“Coasties is funded with my own money. Sometimes people don’t realise that. So a lot of our wording around social media is about the fact that we are a small business – we’re supporting local businesses, but the local businesses that are supporting us are also supporting a local business.”
Growing digital and full-service marketing help
Now that the Coasties print media is well-established, Amy is focused on growing its digital channels. She views the magazine as the backbone of support for local businesses, and the Coasties digital channels as providing immediate news about local businesses on the Central Coast.
“I do believe it has to be a double-pronged approach. You have to have print and digital work together,” she says.
Outside of its print and digital channels, the Coasties brand now provides general marketing support for local businesses.
“There’s a growth in people starting businesses since the pandemic, but starting a business isn’t having an idea and then just putting it out there. If nobody can hear you, there’s no point.”
So Amy now offers affordable social media, website and SEO services to local businesses who are skilled in the service that they provide but struggle with the marketing elements.
“Marketing is expensive and often out of reach for your one-man and one-woman business. It’s a daunting overhead. So offering affordable marketing help is a potential area of growth.”
Amy’s advice for those looking to start a regional magazine
Amy says that coming onto the scene as a new publication is really hard.
“There’s a lot of noise – everyone is a content creator now. A lot of people on the Central Coast lost their jobs because of COVID-19, so all of a sudden regional blog sites and social media accounts started popping up.

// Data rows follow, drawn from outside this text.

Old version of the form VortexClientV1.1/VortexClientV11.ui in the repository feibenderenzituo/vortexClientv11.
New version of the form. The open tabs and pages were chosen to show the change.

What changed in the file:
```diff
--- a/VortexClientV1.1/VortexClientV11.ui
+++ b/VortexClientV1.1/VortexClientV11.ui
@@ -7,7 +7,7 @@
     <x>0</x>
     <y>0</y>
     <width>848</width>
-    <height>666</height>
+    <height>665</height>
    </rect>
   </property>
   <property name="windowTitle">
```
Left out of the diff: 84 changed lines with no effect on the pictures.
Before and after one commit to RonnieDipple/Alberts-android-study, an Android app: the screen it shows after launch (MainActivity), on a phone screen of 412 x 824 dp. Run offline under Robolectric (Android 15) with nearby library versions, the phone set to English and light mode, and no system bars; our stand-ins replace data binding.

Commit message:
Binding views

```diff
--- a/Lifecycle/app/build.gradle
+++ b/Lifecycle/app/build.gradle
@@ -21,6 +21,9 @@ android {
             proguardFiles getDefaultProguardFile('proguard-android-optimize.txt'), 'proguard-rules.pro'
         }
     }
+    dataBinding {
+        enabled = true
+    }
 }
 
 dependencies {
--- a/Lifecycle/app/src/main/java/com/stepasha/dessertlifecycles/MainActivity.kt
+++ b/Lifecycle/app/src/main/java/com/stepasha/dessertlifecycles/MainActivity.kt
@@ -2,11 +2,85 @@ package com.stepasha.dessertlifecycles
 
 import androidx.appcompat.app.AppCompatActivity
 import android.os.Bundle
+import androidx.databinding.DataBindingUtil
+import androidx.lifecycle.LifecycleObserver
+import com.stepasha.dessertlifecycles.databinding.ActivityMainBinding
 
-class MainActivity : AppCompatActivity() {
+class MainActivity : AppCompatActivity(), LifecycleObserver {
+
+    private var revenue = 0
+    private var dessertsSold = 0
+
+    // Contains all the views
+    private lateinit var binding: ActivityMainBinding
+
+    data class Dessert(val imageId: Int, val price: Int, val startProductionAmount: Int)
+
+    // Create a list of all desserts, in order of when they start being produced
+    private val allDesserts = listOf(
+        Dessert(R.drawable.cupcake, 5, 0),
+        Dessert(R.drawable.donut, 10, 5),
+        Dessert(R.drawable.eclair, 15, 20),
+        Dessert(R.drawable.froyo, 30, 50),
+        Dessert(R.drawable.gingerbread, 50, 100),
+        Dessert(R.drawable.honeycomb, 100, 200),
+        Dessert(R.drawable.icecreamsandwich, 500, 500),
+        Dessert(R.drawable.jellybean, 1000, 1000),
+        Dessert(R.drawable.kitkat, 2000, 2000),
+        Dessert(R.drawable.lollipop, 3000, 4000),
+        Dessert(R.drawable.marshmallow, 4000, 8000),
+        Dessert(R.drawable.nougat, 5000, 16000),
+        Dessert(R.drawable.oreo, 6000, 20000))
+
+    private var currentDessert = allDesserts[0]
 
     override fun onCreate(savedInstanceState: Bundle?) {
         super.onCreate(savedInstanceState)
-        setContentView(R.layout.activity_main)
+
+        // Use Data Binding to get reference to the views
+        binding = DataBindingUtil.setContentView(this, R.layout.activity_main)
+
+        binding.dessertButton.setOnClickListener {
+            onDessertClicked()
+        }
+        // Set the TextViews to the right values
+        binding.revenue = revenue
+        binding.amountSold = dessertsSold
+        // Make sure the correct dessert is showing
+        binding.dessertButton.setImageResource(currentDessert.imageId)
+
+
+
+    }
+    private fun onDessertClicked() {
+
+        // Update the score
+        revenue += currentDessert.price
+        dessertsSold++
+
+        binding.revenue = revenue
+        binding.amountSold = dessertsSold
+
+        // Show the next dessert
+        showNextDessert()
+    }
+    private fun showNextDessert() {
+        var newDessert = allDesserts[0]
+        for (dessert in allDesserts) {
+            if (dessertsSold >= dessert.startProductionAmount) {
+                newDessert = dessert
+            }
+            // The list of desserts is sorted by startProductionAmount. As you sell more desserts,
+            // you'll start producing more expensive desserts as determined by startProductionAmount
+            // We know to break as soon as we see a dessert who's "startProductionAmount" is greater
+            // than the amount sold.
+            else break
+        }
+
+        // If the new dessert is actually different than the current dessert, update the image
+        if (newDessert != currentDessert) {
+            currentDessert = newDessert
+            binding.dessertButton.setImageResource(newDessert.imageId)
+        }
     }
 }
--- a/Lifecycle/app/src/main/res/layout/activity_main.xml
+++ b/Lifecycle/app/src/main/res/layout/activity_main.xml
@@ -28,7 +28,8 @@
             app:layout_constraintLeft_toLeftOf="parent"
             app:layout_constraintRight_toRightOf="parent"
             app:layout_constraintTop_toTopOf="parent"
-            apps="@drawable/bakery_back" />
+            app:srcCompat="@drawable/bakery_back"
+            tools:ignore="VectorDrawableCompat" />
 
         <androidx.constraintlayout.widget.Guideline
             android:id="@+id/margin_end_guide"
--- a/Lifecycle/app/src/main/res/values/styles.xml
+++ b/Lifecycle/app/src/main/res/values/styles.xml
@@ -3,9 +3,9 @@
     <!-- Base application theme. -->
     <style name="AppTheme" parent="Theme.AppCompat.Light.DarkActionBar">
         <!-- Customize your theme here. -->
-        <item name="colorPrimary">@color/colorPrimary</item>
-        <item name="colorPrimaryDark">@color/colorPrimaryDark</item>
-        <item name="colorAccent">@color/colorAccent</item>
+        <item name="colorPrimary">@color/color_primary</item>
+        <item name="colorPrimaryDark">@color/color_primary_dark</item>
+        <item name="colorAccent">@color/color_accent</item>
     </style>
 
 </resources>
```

“And part of the reason for launching a magazine rather than going straight online was about standing ourselves outside of the crowd. I’m a journalist with extensive experience. I didn’t just one day decide to do a food blog. Not that there’s anything wrong with that. But I wanted Coasties to be seen as a leader, from the start.”
So, if you are looking to start a magazine, what are Amy’s tips for a successful launch?
“If you want to do it, stop thinking about it and just do it. Know your audience. Spend time to really know them and then jump in. Because if you hesitate, someone else will beat you to it.”
“And most of all, keep it hyper-focused, and be confident in your messaging. I’m super confident with the Coasties brand in six months, and it pays dividends.”